- There’s less commitment. Not sure if you like the area where you’re renting? Hey, you’re out of there as soon as your lease is up. Plus, if you’ve got a job that has you moving around a lot (like serving in the military or in ministry), it’s easier to get out of a lease than to sell a house.
- It can help you get a mortgage down the road. Did you know you don’t need a credit score to get a mortgage? No, like, seriously. Plenty of lenders offer the option of manual underwriting, which is banker talk for deciding whether you qualify for a loan by looking at stuff besides your credit score—if you don’t have one. One of those things, and usually the biggest, is your history of consistently paying rent on time. So instead of worshipping at the altar of the almighty FICO to raise your “I love debt” credit score, rent for a season. If you already have a credit score, get out of debt and get rid of it!
- You don’t have to worry about maintenance. If something breaks, you can call your landlord to fix it. This is probably the coolest thing about renting: You don’t have to pay out of pocket for a surprise repair cost. That’s on someone else’s dime.
Don’t Forget About Renters Insurance
As a renter, you don’t have to worry about paying for things that go wrong with your rental. That’s the beauty of not owning the place! But there’s one extra cost you should opt for when renting: renters insurance. Having a rental insurance policy will protect you financially if your belongings are lost or damaged in a catastrophe like a fire, storm or robbery. Don’t count on your landlord’s insurance—that usually only protects their property.
Renters insurance is pretty cheap, so there’s really no excuse not to have it. If you need coverage, reach out to a trusted agent for advice.

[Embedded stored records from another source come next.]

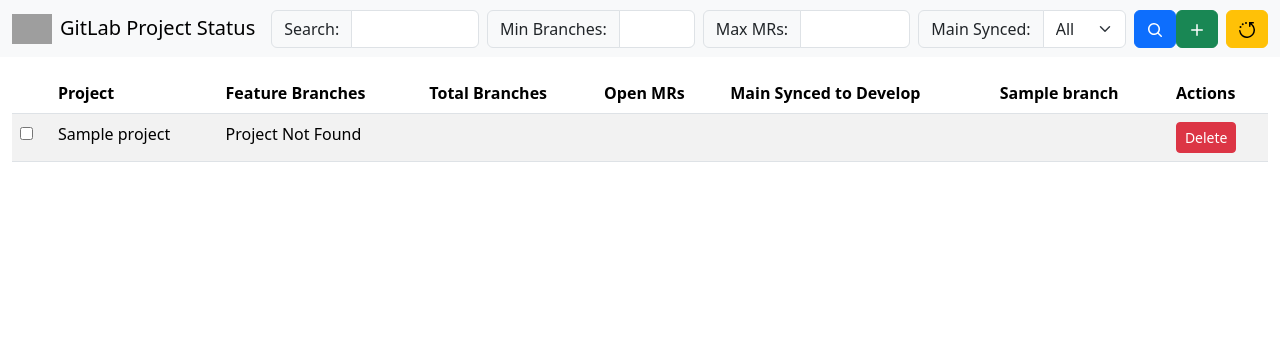
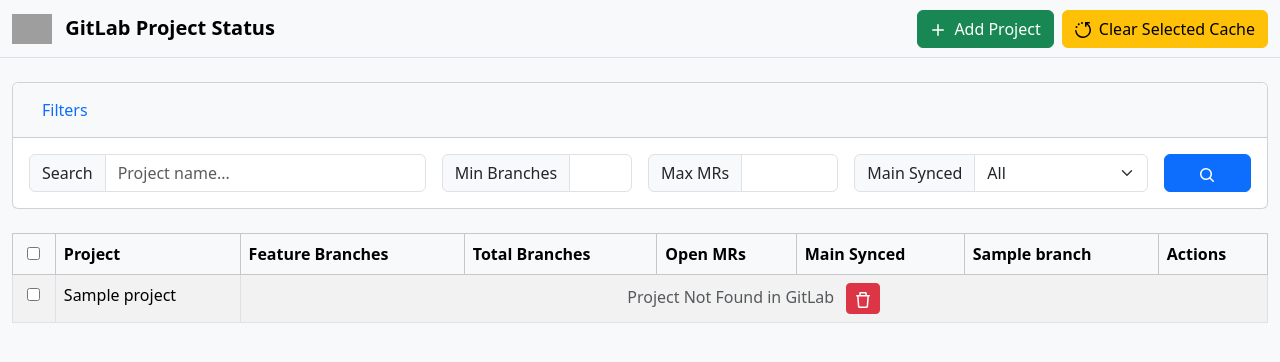
Before and after one commit to thomaspapiernik/gitlab-project-status, a Flask app: template templates/index.html in a window 1280 px wide. Shown: the top 362 px of the page. Run offline with Flask 3, Linux system fonts and the light colour scheme; the template is opened without the code that fills it: most values are stand-ins (such as "Sample title", 1, 10 or a date in 2020); grey boxes are pictures that could not be loaded.

Commit message:
Better UI

```diff
--- a/templates/index.html
+++ b/templates/index.html
@@ -6,122 +6,123 @@
     <title>GitLab Project Status</title>
     <link href="https://cdn.jsdelivr.net/npm/bootstrap@5.3.3/dist/css/bootstrap.min.css" rel="stylesheet" integrity="sha384-QWTKZyjpPEjISv5WaRU9OFeRpok6YctnYmDr5pNlyT2bRjXh0JMhjY6hW+ALEwIH" crossorigin="anonymous">
     <style>
-        .status-tooltip {
-            position: relative;
-            display: inline-block;
-            cursor: help;
+        body {
+            background-color: #f8f9fa;
         }
-
-        .status-tooltip .tooltiptext {
-            visibility: hidden;
-            width: 250px;
-            background-color: #555;
-            color: #fff;
-            text-align: left;
-            border-radius: 6px;
-            padding: 5px 5px;
-            position: absolute;
-            z-index: 1;
-            bottom: 125%; /* Top */
-            left: 50%;
-            margin-left: -100px;
-            opacity: 0;
-            transition: opacity 0.3s;
+        .navbar {
+            margin-bottom: 1.5rem;
         }
-
-        .status-tooltip .tooltiptext::after {
-            content: "";
-            position: absolute;
-            top: 100%; /* At the bottom of the tooltip */
-            left: 50%;
-            margin-left: -5px;
-            border-width: 5px;
-            border-style: solid;
-            border-color: #555 transparent transparent transparent;
+        .table-responsive {
+            margin-top: 1rem;
         }
-
-        .status-tooltip:hover .tooltiptext {
-            visibility: visible;
-            opacity: 1;
+        .gl-icon {
+            width: 16px;
+            height: 16px;
+            fill: currentColor;
+            vertical-align: middle;
         }
-
-        td a {
-            text-decoration: none;
+        .btn .gl-icon {
+            margin-right: 0.25rem;
         }
-
-        input[type="number"] {
-            width: 75px;
+        .container-fluid {
+            max-width: 1600px;
         }
-
-        .navbar-nav .nav-item {
-            margin-right: 1rem;
+        .card-header {
+            background-color: #f8f9fa;
         }
     </style>
 </head>
 <body>
-    <nav class="navbar navbar-expand-lg navbar-light bg-light">
+    <nav class="navbar navbar-expand-lg navbar-light bg-light border-bottom">
         <div class="container-fluid">
-            <a class="navbar-brand" href="#"><img src="https://images.ctfassets.net/xz1dnu24egyd/3FbNmZRES38q2Sk2EcoT7a/a290dc207a67cf779fc7c2456b177e9f/press-kit-icon.svg" alt="GitLab Logo" height="30" class="d-inline-block align-text-top me-2">GitLab Project Status</a>
-            <button class="navbar-toggler" type="button" data-bs-toggle="collapse" data-bs-target="#navbarNav" aria-controls="navbarNav" aria-expanded="false" aria-label="Toggle navigation">
-                <span class="navbar-toggler-icon"></span>
+            <a class="navbar-brand fw-bold" href="/">
+                <img src="https://images.ctfassets.net/xz1dnu24egyd/3FbNmZRES38q2Sk2EcoT7a/a290dc207a67cf779fc7c2456b177e9f/press-kit-icon.svg" alt="GitLab Logo" height="30" class="d-inline-block align-text-top me-2">
+                GitLab Project Status
+            </a>
+            <div class="d-flex ms-auto">
+                <a href="{{ url_for('add_project_route') }}" class="btn btn-success me-2" data-bs-toggle="tooltip" data-bs-placement="bottom" title="Add New Project">
+                    <svg class="gl-icon"><use href="/assets/icons.svg#plus"></use></svg>
+                    Add Project
+                </a>
+                <form action="/clear_selected_cache" method="post" class="d-inline" id="clear_selected_cache_form">
+                    <button type="submit" class="btn btn-warning" data-bs-toggle="tooltip" data-bs-placement="bottom" title="Clear cache for selected projects">
+                        <svg class="gl-icon"><use href="/assets/icons.svg#clear-all"></use></svg>
+                        Clear Selected Cache
                     </button>
-            <div class="collapse navbar-collapse" id="navbarNav">
-                <form class="d-flex me-auto" action="/" method="get">
-                    <div class="input-group me-2">
-                        <span class="input-group-text">Search:</span>
-                        <input type="text" class="form-control" name="search_query" value="{{ search_query if search_query is not none else '' }}">
+                </form>
             </div>
-                    <div class="input-group me-2">
-                        <span class="input-group-text">Min Branches:</span>
-                        <input type="number" class="form-control" name="min_feature_branches" value="{{ min_feature_branches if min_feature_branches is not none else '' }}">
         </div>
-                    <div class="input-group me-2">
-                        <span class="input-group-text">Max MRs:</span>
-                        <input type="number" class="form-control" name="max_open_mrs" value="{{ max_open_mrs if max_open_mrs is not none else '' }}">
+    </nav>
+
+    <div class="container-fluid">
+        <div class="card">
+            <div class="card-header">
+                <h5 class="mb-0">
+                    <button class="btn btn-link text-decoration-none" type="button" data-bs-toggle="collapse" data-bs-target="#filters-collapse" aria-expanded="true" aria-controls="filters-collapse">
+                        Filters
+                    </button>
+                </h5>
             </div>
-                    <div class="input-group me-2">
-                        <span class="input-group-text">Main Synced:</span>
-                        <select class="form-select" name="main_sync_status">
+            <div id="filters-collapse" class="collapse show">
+                <div class="card-body">
+                    <form action="/" method="get" class="row g-3 align-items-center">
+                        <div class="col-md-4">
+                            <label for="search_query" class="visually-hidden">Search</label>
+                            <div class="input-group">
+                                <span class="input-group-text">Search</span>
+                                <input type="text" class="form-control" id="search_query" name="search_query" value="{{ search_query if search_query is not none else '' }}" placeholder="Project name...">
+                            </div>
+                        </div>
+                        <div class="col-md-2">
+                            <label for="min_feature_branches" class="visually-hidden">Min Branches</label>
+                            <div class="input-group">
+                                <span class="input-group-text">Min Branches</span>
+                                <input type="number" class="form-control" id="min_feature_branches" name="min_feature_branches" value="{{ min_feature_branches if min_feature_branches is not none else '' }}">
+                            </div>
+                        </div>
+                        <div class="col-md-2">
+                            <label for="max_open_mrs" class="visually-hidden">Max MRs</label>
+                            <div class="input-group">
+                                <span class="input-group-text">Max MRs</span>
+                                <input type="number" class="form-control" id="max_open_mrs" name="max_open_mrs" value="{{ max_open_mrs if max_open_mrs is not none else '' }}">
+                            </div>
+                        </div>
+                        <div class="col-md-3">
+                            <label for="main_sync_status" class="visually-hidden">Main Synced</label>
+                            <div class="input-group">
+                                <span class="input-group-text">Main Synced</span>
+                                <select class="form-select" id="main_sync_status" name="main_sync_status">
                                     <option value="">All</option>
                                     <option value="synced" {% if main_sync_status == 'synced' %}selected{% endif %}>✅ Synced</option>
                                     <option value="not_synced" {% if main_sync_status == 'not_synced' %}selected{% endif %}>❌ Not Synced</option>
                                 </select>
                             </div>
-                    <button type="submit" class="btn btn-primary">
-                        <svg data-testid="search-icon" role="img" aria-hidden="true" class="gl-button-icon gl-icon s16" style="width: 16px; height: 16px; fill: currentColor; vertical-align: middle;"><use href="/assets/icons.svg#search"></use></svg>
+                        </div>
+                        <div class="col-md-1">
+                            <button type="submit" class="btn btn-primary w-100">
+                                <svg class="gl-icon" style="margin-right: 0px;"><use href="/assets/icons.svg#search"></use></svg>
                             </button>
-                </form>
-                <div class="d-flex">
-                    <a href="{{ url_for('add_project_route') }}" class="btn btn-success me-2" title="Add New Project">
-                        <svg data-testid="plus-icon" role="img" aria-hidden="true" class="gl-button-icon gl-icon s16" style="width: 16px; height: 16px; fill: currentColor; vertical-align: middle;"><use href="/assets/icons.svg#plus"></use></svg>
-                    </a>
-                    <form action="/clear_selected_cache" method="post" class="d-inline" id="clear_selected_cache_form">
-                        <button type="submit" class="btn btn-warning" title="Clear some Cache">
-                            <svg data-testid="clear-icon" role="img" aria-hidden="true" class="gl-button-icon gl-icon s16" style="width: 16px; height: 16px; fill: currentColor; vertical-align: middle;"><use href="/assets/icons.svg#clear-all"></use></svg>
-                        </button>
+                        </div>
                     </form>
                 </div>
             </div>
         </div>
-    </nav>
 
-    <div class="container-fluid mt-3">
-        <table class="table table-striped">
-            <thead>
+        <div class="table-responsive mt-4">
+            <table class="table table-bordered table-hover table-striped">
+                <thead class="table-light">
                     <tr>
-                    <th scope="col"></th> <!-- Checkbox column -->
+                        <th scope="col" class="text-center"><input type="checkbox" id="select_all_projects"></th>
                         <th scope="col">
                             Project
                             <a href="{{ url_for('index', search_query=search_query, min_feature_branches=min_feature_branches, max_open_mrs=max_open_mrs, main_sync_status=main_sync_status, sort_by='name', sort_order='desc' if sort_by == 'name' and sort_order == 'asc' else 'asc') }}">
-                            {% if sort_by == 'name' %}
-                                {% if sort_order == 'asc' %}▲{% else %}▼{% endif %}
-                            {% endif %}
+                                {% if sort_by == 'name' %}{% if sort_order == 'asc' %}▲{% else %}▼{% endif %}{% endif %}
                             </a>
                         </th>
                         <th scope="col">Feature Branches</th>
                         <th scope="col">Total Branches</th>
                         <th scope="col">Open MRs</th>
-                    <th scope="col">Main Synced to Develop</th>
+                        <th scope="col">Main Synced</th>
                         {% for branch in all_branches %}
                         <th scope="col">{{ branch }}</th>
                         {% endfor %}
@@ -131,51 +132,50 @@
                 <tbody>
                     {% for project_name, project_data in projects.items() %}
                     <tr>
-                    <td><input type="checkbox" name="selected_projects" value="{{ project_name }}" form="clear_selected_cache_form"></td>
+                        <td class="text-center"><input type="checkbox" name="selected_projects" value="{{ project_name }}" form="clear_selected_cache_form"></td>
                         {% if project_data.status == 'Project Not Found' %}
                         <td>
-                        <div class="status-tooltip">
+                            <span data-bs-toggle="tooltip" data-bs-placement="top" title="{{ project_name }}">
                                 {{ project_data.short_name }}
-                            <span class="tooltiptext">{{ project_name }}</span>
-                        </div>
+                            </span>
                         </td>
-                    <td colspan="5">Project Not Found</td>
-                    <td>
-                        <form action="{{ url_for('delete_project_route', project_name=project_name) }}" method="post" style="display:inline;">
-                            <button type="submit" class="btn btn-sm btn-danger" onclick="return confirm('Are you sure you want to delete this project?');">Delete</button>
+                        <td colspan="{{ 5 + all_branches|length }}" class="text-center text-muted">
+                            Project Not Found in GitLab
+                            <form action="{{ url_for('delete_project_route', project_name=project_name) }}" method="post" class="d-inline ms-2">
+                                <button type="submit" class="btn btn-sm btn-danger" onclick="return confirm('Are you sure you want to delete this project?');" data-bs-toggle="tooltip" data-bs-placement="top" title="Delete Project">
+                                    <svg class="gl-icon" style="margin-right: 0px;"><use href="/assets/icons.svg#remove"></use></svg>
+                                </button>
                             </form>
                         </td>
                         {% else %}
                         <td>
-                        <div class="status-tooltip">
+                            <a href="{{ project_data.project_web_url }}" target="_blank" class="text-decoration-none" data-bs-toggle="tooltip" data-bs-placement="top" title="View on GitLab: {{ project_name }}">
                                 {{ project_data.short_name }}
-                            <span class="tooltiptext">{{ project_name }}</span>
-                        </div>
+                            </a>
                         </td>
                         <td>{{ project_data.total_feature_branch_count }}</td>
                         <td>{{ project_data.total_branch_count }}</td>
                         <td>{{ project_data.open_mr_count }}</td>
-                    <td><a href="{{ project_data.project_web_url }}" target="_blank">{{ project_data.main_synced_to_develop }}</a></td>
+                        <td>{{ project_data.main_synced_to_develop }}</td>
                         {% for branch in all_branches %}
                         <td>
                             {% if branch in project_data.branches %}
-                            <div class="status-tooltip">
+                                <span data-bs-toggle="tooltip" data-bs-html="true" title="Pipeline: {{ project_data.branches[branch].pipeline_date }}<br>Commit: {{ project_data.branches[branch].commit_date }}<br>Status: {{ project_data.branches[branch].pipeline_status }}">
                                     {{ project_data.branches[branch].status }}
-                                <span class="tooltiptext">
-                                    Pipeline: {{ project_data.branches[branch].pipeline_date }}<br>
-                                    Commit: {{ project_data.branches[branch].commit_date }}<br>
-                                    Status: {{ project_data.branches[branch].pipeline_status }}
                                 </span>
-                            </div>
                             {% else %}
                                 N/A
                             {% endif %}
                         </td>
                         {% endfor %}
                         <td>
-                        <a href="{{ url_for('clear_project_cache', project_name=project_name) }}" class="btn btn-sm btn-warning">Reload</a>
-                        <form action="{{ url_for('delete_project_route', project_name=project_name) }}" method="post" style="display:inline;">
-                            <button type="submit" class="btn btn-sm btn-danger" onclick="return confirm('Are you sure you want to delete this project?');">Delete</button>
+                            <a href="{{ url_for('clear_project_cache', project_name=project_name) }}" class="btn btn-sm btn-secondary" data-bs-toggle="tooltip" data-bs-placement="top" title="Reload Project Data">
+                                <svg class="gl-icon" style="margin-right: 0px;"><use href="/assets/icons.svg#retry"></use></svg>
+                            </a>
+                            <form action="{{ url_for('delete_project_route', project_name=project_name) }}" method="post" class="d-inline">
+                                <button type="submit" class="btn btn-sm btn-danger" onclick="return confirm('Are you sure you want to delete this project?');" data-bs-toggle="tooltip" data-bs-placement="top" title="Delete Project">
+                                    <svg class="gl-icon" style="margin-right: 0px;"><use href="/assets/icons.svg#remove"></use></svg>
+                                </button>
                             </form>
                         </td>
                         {% endif %}
@@ -184,6 +184,23 @@
                 </tbody>
             </table>
         </div>
+    </div>
+
     <script src="https://cdn.jsdelivr.net/npm/bootstrap@5.3.3/dist/js/bootstrap.bundle.min.js" integrity="sha384-YvpcrYf0tY3lHB60NNkmXc5s9fDVZLESaAA55NDzOxhy9GkcIdslK1eN7N6jIeHz" crossorigin="anonymous"></script>
+    <script>
+        // Initialize Bootstrap tooltips
+        var tooltipTriggerList = [].slice.call(document.querySelectorAll('[data-bs-toggle="tooltip"]'))
+        var tooltipList = tooltipTriggerList.map(function (tooltipTriggerEl) {
+            return new bootstrap.Tooltip(tooltipTriggerEl)
+        });
+
+        // Select/Deselect all checkboxes
+        document.getElementById('select_all_projects').addEventListener('change', function(e) {
+            var checkboxes = document.querySelectorAll('input[name="selected_projects"]');
+            for (var checkbox of checkboxes) {
+                checkbox.checked = e.target.checked;
+            }
+        });
+    </script>
 </body>
 </html>
```
Lines whose indentation alone changed are shown as unchanged.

Saving for a House While Renting
If you want to kiss renting goodbye and buy a house, you need a good down payment. But how much should you put down?
Ideally, you should put down 20% of your home’s total value. That may seem like a lot, but putting that much down means you won’t have to pay private mortgage insurance (PMI). Those monthly fees can add up quickly, and you’re only paying to protect the lender in case you stop making payments—it’s not insurance for you!
If you’re a first-time home buyer and you’re ready to buy (remember: that means you’re debt-free and have a full emergency fund with 3-6 months’ worth of expenses), a 5–10% down payment is okay too, but be ready to pay PMI. And stay far away from FHA and VA loans—and all their fees!
How in the world am I supposed to save up all that money? Here’s the thing: It might be easier than you think thanks to our favorite B-word: a budget.
If you’ve never sat down and made a budget at the beginning of the month by planning what to do with every single dollar you take home, we have some bad news: You’ve probably been letting a whole lot of money go to waste without even knowing it. That’s what happens when you don’t tell your money where to go—you end up wondering where it went.
Here’s the good news, though: When you put in the effort to make your first budget, you’ll feel like you got a raise because of all the extra money you’ll find. We hear folks who make a budget for the first time say things like, “I’ve really been giving this much money to Chick-fil-A and lululemon?”
Yeah, you have. But you don’t have to anymore! And it’s not like you need to cut fun out of your life when you get on a budget, either. You may just cut back to buying one pair of leggings each month instead of six.
All that extra money, plus anything else you squeeze out of your budget, can go toward building a strong down payment.
Taking the Next Steps
When you’re ready to start saving up for your home, check out our Home Buyers Guide. This guide will walk you through the home-buying process from start to finish and give you peace of mind about the whole journey to becoming a homeowner.
And when you’re ready to make the big move, you need to get PODS on your side. When you do, they’ll drop off one of their moving and storage containers—you pick the size—at your current address. Once you’ve filled it up, they’ll take care of getting it to your new place. Best of all, you don’t have to deal with the chaos of hiring movers. Get a quote today!